··· DATA SUPPLIED

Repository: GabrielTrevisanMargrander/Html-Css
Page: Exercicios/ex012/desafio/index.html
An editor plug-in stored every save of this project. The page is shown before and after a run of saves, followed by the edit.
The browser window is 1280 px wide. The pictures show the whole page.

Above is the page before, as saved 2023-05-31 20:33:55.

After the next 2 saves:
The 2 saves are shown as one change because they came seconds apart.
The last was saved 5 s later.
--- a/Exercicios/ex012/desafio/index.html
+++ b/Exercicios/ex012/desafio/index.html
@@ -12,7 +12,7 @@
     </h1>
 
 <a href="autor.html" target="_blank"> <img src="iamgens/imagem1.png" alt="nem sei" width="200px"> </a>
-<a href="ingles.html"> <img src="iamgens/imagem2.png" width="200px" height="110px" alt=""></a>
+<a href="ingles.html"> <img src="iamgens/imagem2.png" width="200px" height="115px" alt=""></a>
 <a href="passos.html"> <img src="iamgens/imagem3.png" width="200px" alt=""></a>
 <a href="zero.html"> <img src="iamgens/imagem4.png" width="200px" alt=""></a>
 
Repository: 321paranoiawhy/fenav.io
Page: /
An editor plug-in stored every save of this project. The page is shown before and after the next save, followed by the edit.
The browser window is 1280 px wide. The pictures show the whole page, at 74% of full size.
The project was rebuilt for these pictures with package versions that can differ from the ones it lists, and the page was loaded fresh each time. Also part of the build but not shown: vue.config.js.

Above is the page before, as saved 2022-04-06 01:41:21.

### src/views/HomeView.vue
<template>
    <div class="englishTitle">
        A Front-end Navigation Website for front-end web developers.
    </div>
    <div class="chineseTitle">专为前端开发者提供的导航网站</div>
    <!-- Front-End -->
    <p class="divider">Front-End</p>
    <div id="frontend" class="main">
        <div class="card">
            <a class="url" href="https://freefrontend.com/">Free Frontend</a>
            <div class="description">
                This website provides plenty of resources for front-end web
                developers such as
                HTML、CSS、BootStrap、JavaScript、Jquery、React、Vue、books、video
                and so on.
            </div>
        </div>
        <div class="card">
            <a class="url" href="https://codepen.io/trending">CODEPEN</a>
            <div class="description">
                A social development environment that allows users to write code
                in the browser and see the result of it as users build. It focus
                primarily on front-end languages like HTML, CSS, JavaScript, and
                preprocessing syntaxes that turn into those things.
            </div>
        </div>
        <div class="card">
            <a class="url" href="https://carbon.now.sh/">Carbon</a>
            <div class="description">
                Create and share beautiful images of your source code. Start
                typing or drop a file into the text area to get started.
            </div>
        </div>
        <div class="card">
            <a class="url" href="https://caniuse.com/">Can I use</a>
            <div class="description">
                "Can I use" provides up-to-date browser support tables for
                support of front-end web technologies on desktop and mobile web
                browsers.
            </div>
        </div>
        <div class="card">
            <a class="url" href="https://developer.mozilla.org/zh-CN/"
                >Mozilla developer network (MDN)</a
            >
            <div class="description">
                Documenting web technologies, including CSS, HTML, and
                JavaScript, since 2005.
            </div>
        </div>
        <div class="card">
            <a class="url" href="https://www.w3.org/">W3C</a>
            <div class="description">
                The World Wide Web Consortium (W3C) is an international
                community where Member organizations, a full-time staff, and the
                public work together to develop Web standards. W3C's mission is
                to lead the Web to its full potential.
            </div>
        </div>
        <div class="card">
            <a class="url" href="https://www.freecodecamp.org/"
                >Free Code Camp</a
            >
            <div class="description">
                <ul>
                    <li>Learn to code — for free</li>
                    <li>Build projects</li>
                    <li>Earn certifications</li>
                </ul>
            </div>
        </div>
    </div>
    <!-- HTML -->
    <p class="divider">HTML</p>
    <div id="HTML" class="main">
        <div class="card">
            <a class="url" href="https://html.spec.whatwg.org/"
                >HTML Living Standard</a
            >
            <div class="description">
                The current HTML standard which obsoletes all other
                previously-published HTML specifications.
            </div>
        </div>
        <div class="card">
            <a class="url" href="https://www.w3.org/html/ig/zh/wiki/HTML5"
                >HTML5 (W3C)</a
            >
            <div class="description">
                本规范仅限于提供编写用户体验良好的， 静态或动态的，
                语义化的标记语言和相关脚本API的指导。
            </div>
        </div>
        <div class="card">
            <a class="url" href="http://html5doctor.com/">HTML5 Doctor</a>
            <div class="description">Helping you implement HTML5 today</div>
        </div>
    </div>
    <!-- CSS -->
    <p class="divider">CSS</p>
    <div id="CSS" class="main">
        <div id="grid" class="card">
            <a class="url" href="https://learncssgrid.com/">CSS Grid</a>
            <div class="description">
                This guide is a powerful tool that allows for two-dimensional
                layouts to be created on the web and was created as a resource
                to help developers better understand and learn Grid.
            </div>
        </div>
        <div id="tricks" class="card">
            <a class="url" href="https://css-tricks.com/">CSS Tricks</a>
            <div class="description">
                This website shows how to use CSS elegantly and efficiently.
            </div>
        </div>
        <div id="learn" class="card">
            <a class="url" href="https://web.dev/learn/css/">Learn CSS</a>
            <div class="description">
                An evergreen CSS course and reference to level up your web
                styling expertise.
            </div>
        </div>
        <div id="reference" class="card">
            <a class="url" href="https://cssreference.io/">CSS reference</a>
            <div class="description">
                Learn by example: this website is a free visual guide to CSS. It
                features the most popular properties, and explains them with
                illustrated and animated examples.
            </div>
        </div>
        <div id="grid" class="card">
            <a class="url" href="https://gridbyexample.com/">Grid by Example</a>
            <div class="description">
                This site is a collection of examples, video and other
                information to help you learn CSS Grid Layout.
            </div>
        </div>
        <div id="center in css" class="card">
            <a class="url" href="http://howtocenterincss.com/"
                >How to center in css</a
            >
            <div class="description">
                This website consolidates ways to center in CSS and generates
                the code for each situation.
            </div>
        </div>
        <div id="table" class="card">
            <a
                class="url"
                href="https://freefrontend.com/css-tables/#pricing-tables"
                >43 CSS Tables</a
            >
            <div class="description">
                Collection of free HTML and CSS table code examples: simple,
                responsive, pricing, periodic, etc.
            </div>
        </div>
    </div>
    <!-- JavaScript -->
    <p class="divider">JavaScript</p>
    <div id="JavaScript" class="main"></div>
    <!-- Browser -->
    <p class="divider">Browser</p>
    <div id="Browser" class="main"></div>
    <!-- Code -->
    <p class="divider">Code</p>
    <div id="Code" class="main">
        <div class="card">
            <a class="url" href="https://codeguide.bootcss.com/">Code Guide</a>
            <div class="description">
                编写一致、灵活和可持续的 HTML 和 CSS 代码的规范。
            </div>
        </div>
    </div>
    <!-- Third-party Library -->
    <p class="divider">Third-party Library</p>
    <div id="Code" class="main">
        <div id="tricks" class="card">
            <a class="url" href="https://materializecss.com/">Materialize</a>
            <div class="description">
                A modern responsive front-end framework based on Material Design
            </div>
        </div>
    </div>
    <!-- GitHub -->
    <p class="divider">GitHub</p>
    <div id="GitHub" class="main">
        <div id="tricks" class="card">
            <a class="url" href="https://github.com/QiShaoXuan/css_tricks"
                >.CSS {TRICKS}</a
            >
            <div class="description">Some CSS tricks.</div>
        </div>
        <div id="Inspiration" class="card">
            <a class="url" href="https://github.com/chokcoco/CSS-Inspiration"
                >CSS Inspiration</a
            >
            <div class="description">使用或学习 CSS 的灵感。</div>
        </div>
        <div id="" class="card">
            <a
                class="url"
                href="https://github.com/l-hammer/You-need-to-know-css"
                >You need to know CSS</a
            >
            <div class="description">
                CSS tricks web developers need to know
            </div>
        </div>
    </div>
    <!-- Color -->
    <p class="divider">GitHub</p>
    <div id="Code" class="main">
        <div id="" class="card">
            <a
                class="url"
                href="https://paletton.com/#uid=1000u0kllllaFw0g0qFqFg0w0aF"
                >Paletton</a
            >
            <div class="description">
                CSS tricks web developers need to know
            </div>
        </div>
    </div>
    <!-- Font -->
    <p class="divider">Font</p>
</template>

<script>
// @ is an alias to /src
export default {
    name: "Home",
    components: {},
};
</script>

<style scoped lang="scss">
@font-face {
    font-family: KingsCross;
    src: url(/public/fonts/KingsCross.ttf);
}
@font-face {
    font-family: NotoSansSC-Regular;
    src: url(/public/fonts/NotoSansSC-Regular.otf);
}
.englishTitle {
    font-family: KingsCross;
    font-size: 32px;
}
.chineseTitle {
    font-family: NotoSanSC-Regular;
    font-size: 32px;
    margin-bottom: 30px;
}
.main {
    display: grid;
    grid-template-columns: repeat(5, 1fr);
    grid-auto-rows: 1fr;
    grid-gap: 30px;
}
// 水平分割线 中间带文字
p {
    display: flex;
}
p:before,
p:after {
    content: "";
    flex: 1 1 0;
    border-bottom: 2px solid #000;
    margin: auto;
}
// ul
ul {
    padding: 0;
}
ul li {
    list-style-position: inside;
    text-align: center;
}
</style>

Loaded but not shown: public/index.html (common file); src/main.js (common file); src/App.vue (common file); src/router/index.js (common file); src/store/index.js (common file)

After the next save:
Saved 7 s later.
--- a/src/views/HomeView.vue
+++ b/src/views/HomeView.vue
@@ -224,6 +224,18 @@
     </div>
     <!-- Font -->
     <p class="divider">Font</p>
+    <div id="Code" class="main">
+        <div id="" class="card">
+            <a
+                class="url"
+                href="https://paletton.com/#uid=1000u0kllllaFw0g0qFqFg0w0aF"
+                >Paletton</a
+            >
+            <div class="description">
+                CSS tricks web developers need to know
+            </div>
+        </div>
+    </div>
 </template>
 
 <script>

······

* WHAT THE TASK ASKS:
Lines that contain "JavaScript" should be pulled from the entries above and reported.

* ANSWER SPACE:
                HTML、CSS、BootStrap、JavaScript、Jquery、React、Vue、books、video
                primarily on front-end languages like HTML, CSS, JavaScript, and
                JavaScript, since 2005.
    <!-- JavaScript -->
    <p class="divider">JavaScript</p>
    <div id="JavaScript" class="main"></div>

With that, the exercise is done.